In the 1990s, the Tories told us (through the musings of Michael Portillo) that we'd all better start saving for our retirement because the state pension would eventually become "nugatory". Now they promise the reverse: to peg pensions to average earnings rather than prices. This pledge taps into a growing yearning by the middle classes, as well as the poor, in these days of uncertain stock markets and deteriorating company pension schemes: to have at least some pension they can rely on. What the Conservatives have not mentioned, however, is that their proposals could actually lead to a substantial increase in poverty.
At present, single pensioners get £78 a week in state pension, but if their other income is low they can apply for a top-up or "pension credit", guaranteed to raise their total income to at least £102. Under the present government's policies, this means-tested element will become ever more important, as the £78 is being uprated with prices only, but the £102 rises with average earnings (for the current parliament at least). The Tories propose simply to reverse this formula: the automatic pension gets uprated with earnings while the means-tested level is allowed to stagnate in real terms, rising only with inflation. This would gradually reduce the means-tested element, until eventually (probably in the early 2020s) the state pension catches up with the minimum income guarantee, and means-testing is no longer needed.
For a middle-class pensioner, this is quite helpful: the state pension has declined from 26 per cent of average earnings to 16 per cent today; the new proposals would at least peg it at 16 per cent, giving a reliable if modest base of retirement income. For the poor, the story is less rosy. Those who claim the minimum income guarantee - and three-quarters of those entitled are estimated to do so - today get roughly 21 per cent of average earnings; this puts them somewhere close to the recognised poverty line of 60 per cent median household income. But by freezing the guarantee in real terms, the Tory proposals would steadily reduce the relative income of this group, until eventually they would have to survive on 16 per cent of average earnings - a quarter less than today. By failing to share in growing prosperity, they would again sink deep into relative poverty.
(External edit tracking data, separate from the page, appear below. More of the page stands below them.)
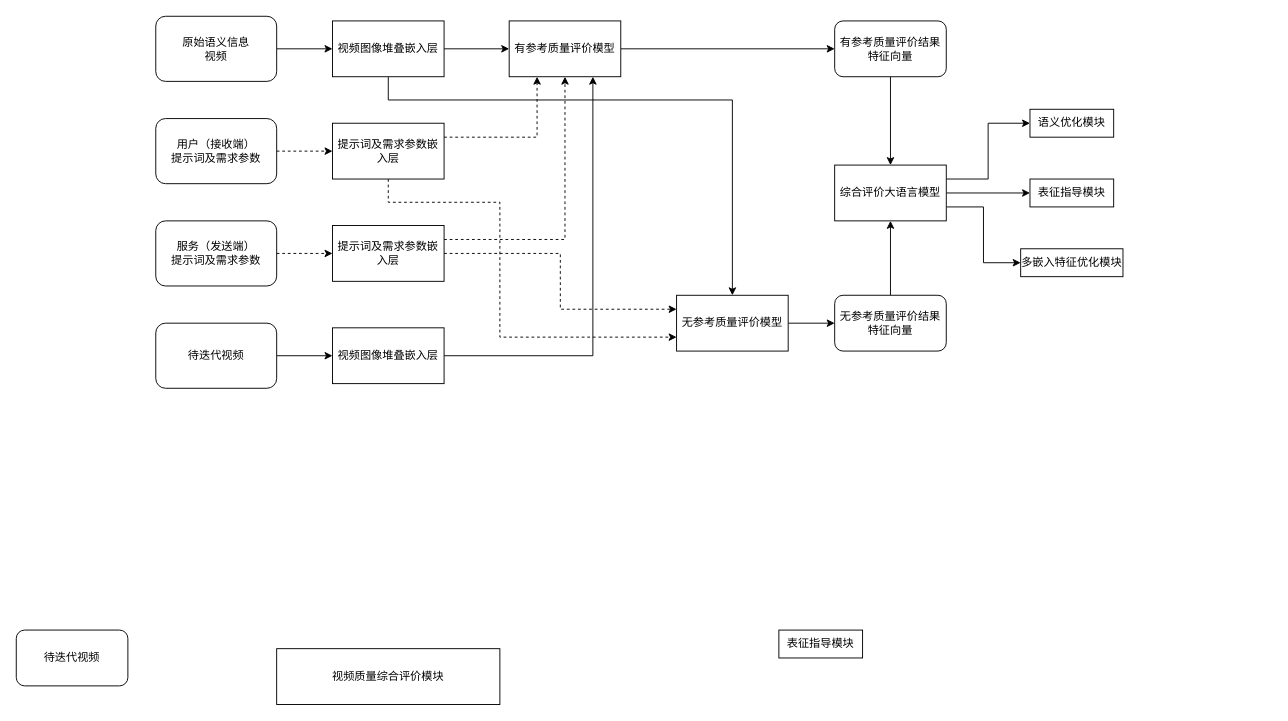
hrf666666/FlowCharts keeps this draw.io diagram as 视频质量综合评价模块_视频.drawio. Above is the earlier version. Source tidied: cells renumbered, new cells numbered last; positions are measured from the earlier drawing's top-left corner, leaving out a move shared by most shapes. Both pictures are drawn from the tidied source at 93%, with x=0, y=0 at pixel (16, 16).
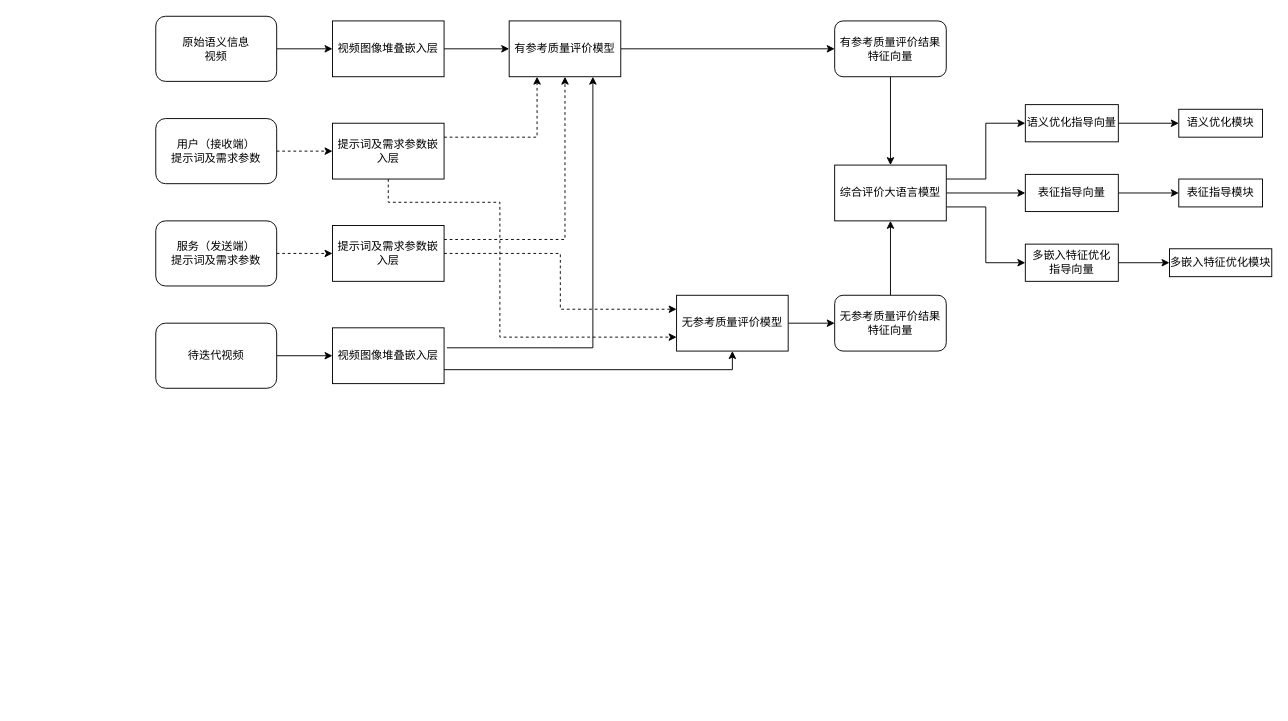
Above is the later version.

Commit message:
更新视频质量综合评价模块_视频.drawio

The change refers to these unchanged cells:
```xml
<mxCell id="15" value="视频图像堆叠嵌入层" style="rounded=0;whiteSpace=wrap;html=1;" parent="1" vertex="1">
  <mxGeometry x="340" y="5" width="120" height="60" as="geometry" />
</mxCell>
<mxCell id="17" value="视频图像堆叠嵌入层" style="rounded=0;whiteSpace=wrap;html=1;" parent="1" vertex="1">
  <mxGeometry x="340" y="335" width="120" height="60" as="geometry" />
</mxCell>
<mxCell id="26" value="有参考质量评价模型" style="rounded=0;whiteSpace=wrap;html=1;" parent="1" vertex="1">
  <mxGeometry x="530" y="5" width="120" height="60" as="geometry" />
</mxCell>
<mxCell id="30" value="无参考质量评价模型" style="rounded=0;whiteSpace=wrap;html=1;" parent="1" vertex="1">
  <mxGeometry x="710" y="300" width="120" height="60" as="geometry" />
</mxCell>
<mxCell id="36" value="综合评价大语言模型" style="rounded=0;whiteSpace=wrap;html=1;" parent="1" vertex="1">
  <mxGeometry x="880" y="160" width="120" height="60" as="geometry" />
</mxCell>
```

Diff of the diagram source:
```diff
@@
-    <mxCell id="4" value="待迭代视频" style="rounded=1;whiteSpace=wrap;html=1;" parent="1" vertex="1">
-      <mxGeometry y="660" width="120" height="60" as="geometry" />
-    </mxCell>
-    <mxCell id="5" value="视频质量综合评价模块" style="rounded=0;whiteSpace=wrap;html=1;" parent="1" vertex="1">
-      <mxGeometry x="280" y="680" width="240" height="60" as="geometry" />
-    </mxCell>
-    <mxCell id="6" value="表征指导模块" style="rounded=0;whiteSpace=wrap;html=1;" parent="1" vertex="1">
-      <mxGeometry x="820" y="660" width="90" height="30" as="geometry" />
-    </mxCell>
@@
-    <mxCell id="14" style="edgeStyle=orthogonalEdgeStyle;rounded=0;jettySize=auto;html=1;entryX=0.5;entryY=0;entryDx=0;entryDy=0;" parent="1" edge="1" source="15" target="30">
-      <mxGeometry relative="1" as="geometry">
-        <Array as="points">
-          <mxPoint x="400" y="90" />
-          <mxPoint x="770" y="90" />
-        </Array>
-      </mxGeometry>
-    </mxCell>
@@
-    <mxCell id="16" style="edgeStyle=orthogonalEdgeStyle;rounded=0;jettySize=auto;html=1;entryX=0.75;entryY=1;entryDx=0;entryDy=0;" parent="1" edge="1" source="17" target="26">
+    <mxCell id="16" style="edgeStyle=orthogonalEdgeStyle;rounded=0;jettySize=auto;html=1;entryX=0.75;entryY=1;entryDx=0;entryDy=0;exitX=1.026;exitY=0.358;exitDx=0;exitDy=0;exitPerimeter=0;" parent="1" edge="1" source="17" target="26">
       <mxGeometry relative="1" as="geometry" />
     </mxCell>
+    <mxCell id="40" style="edgeStyle=orthogonalEdgeStyle;rounded=0;jettySize=auto;html=1;exitX=1;exitY=0.75;exitDx=0;exitDy=0;entryX=0.5;entryY=1;entryDx=0;entryDy=0;" parent="1" edge="1" source="17" target="30">
+      <mxGeometry relative="1" as="geometry" />
+    </mxCell>
@@
-    <mxCell id="34" style="edgeStyle=orthogonalEdgeStyle;rounded=0;jettySize=auto;html=1;" parent="1" edge="1" source="36" target="38">
-      <mxGeometry relative="1" as="geometry" />
-    </mxCell>
-    <mxCell id="35" style="edgeStyle=orthogonalEdgeStyle;rounded=0;jettySize=auto;html=1;exitX=1;exitY=0.75;exitDx=0;exitDy=0;entryX=0;entryY=0.5;entryDx=0;entryDy=0;" parent="1" edge="1" source="36" target="39">
-      <mxGeometry relative="1" as="geometry" />
-    </mxCell>
+    <mxCell id="41" style="edgeStyle=orthogonalEdgeStyle;rounded=0;jettySize=auto;html=1;entryX=0;entryY=0.5;entryDx=0;entryDy=0;" parent="1" edge="1" source="36" target="47">
+      <mxGeometry relative="1" as="geometry" />
+    </mxCell>
+    <mxCell id="42" style="edgeStyle=orthogonalEdgeStyle;rounded=0;jettySize=auto;html=1;exitX=1;exitY=0.75;exitDx=0;exitDy=0;entryX=0;entryY=0.5;entryDx=0;entryDy=0;" parent="1" edge="1" source="36" target="49">
+      <mxGeometry relative="1" as="geometry" />
+    </mxCell>
@@
+    <mxCell id="43" style="edgeStyle=orthogonalEdgeStyle;rounded=0;jettySize=auto;html=1;entryX=0;entryY=0.5;entryDx=0;entryDy=0;" parent="1" edge="1" source="37" target="44">
+      <mxGeometry relative="1" as="geometry" />
+    </mxCell>
-    <mxCell id="37" value="语义优化模块" style="rounded=0;whiteSpace=wrap;html=1;" parent="1" vertex="1">
-      <mxGeometry x="1090" y="100" width="90" height="30" as="geometry" />
+    <mxCell id="37" value="语义优化指导向量" style="rounded=0;whiteSpace=wrap;html=1;" parent="1" vertex="1">
+      <mxGeometry x="1085" y="95" width="100" height="40" as="geometry" />
     </mxCell>
-    <mxCell id="38" value="表征指导模块" style="rounded=0;whiteSpace=wrap;html=1;" parent="1" vertex="1">
-      <mxGeometry x="1090" y="175" width="90" height="30" as="geometry" />
-    </mxCell>
+    <mxCell id="44" value="语义优化模块" style="rounded=0;whiteSpace=wrap;html=1;" parent="1" vertex="1">
+      <mxGeometry x="1250" y="100" width="90" height="30" as="geometry" />
+    </mxCell>
+    <mxCell id="45" value="表征指导模块" style="rounded=0;whiteSpace=wrap;html=1;" parent="1" vertex="1">
+      <mxGeometry x="1250" y="175" width="90" height="30" as="geometry" />
+    </mxCell>
     <mxCell id="39" value="多嵌入特征优化模块" style="rounded=0;whiteSpace=wrap;html=1;" parent="1" vertex="1">
-      <mxGeometry x="1080" y="250" width="110" height="30" as="geometry" />
+      <mxGeometry x="1240" y="250" width="110" height="30" as="geometry" />
     </mxCell>
+    <mxCell id="46" style="edgeStyle=orthogonalEdgeStyle;rounded=0;jettySize=auto;html=1;entryX=0;entryY=0.5;entryDx=0;entryDy=0;" parent="1" edge="1" source="47" target="45">
+      <mxGeometry relative="1" as="geometry" />
+    </mxCell>
+    <mxCell id="47" value="表征指导向量" style="rounded=0;whiteSpace=wrap;html=1;" parent="1" vertex="1">
+      <mxGeometry x="1085" y="170" width="100" height="40" as="geometry" />
+    </mxCell>
+    <mxCell id="48" style="edgeStyle=orthogonalEdgeStyle;rounded=0;jettySize=auto;html=1;entryX=0;entryY=0.5;entryDx=0;entryDy=0;" parent="1" edge="1" source="49" target="39">
+      <mxGeometry relative="1" as="geometry" />
+    </mxCell>
+    <mxCell id="49" value="多嵌入特征优化&lt;div&gt;指导向量&lt;/div&gt;" style="rounded=0;whiteSpace=wrap;html=1;" parent="1" vertex="1">
+      <mxGeometry x="1085" y="245" width="100" height="40" as="geometry" />
+    </mxCell>
```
The Conservative proposals sound attractive partly because they try to address fundamental difficulties with means-testing - incomplete take-up, stigma, disincentive to save for retirement. A consensus is growing that the non-means-tested element of retirement income must be improved. These proposals will help strengthen that consensus, but do not on their own resolve the dilemma of how to avoid both means-testing and poverty. They would eventually allow people to live on lower relative incomes in retirement than they have had to manage on for half a century - since the earliest days of the welfare state.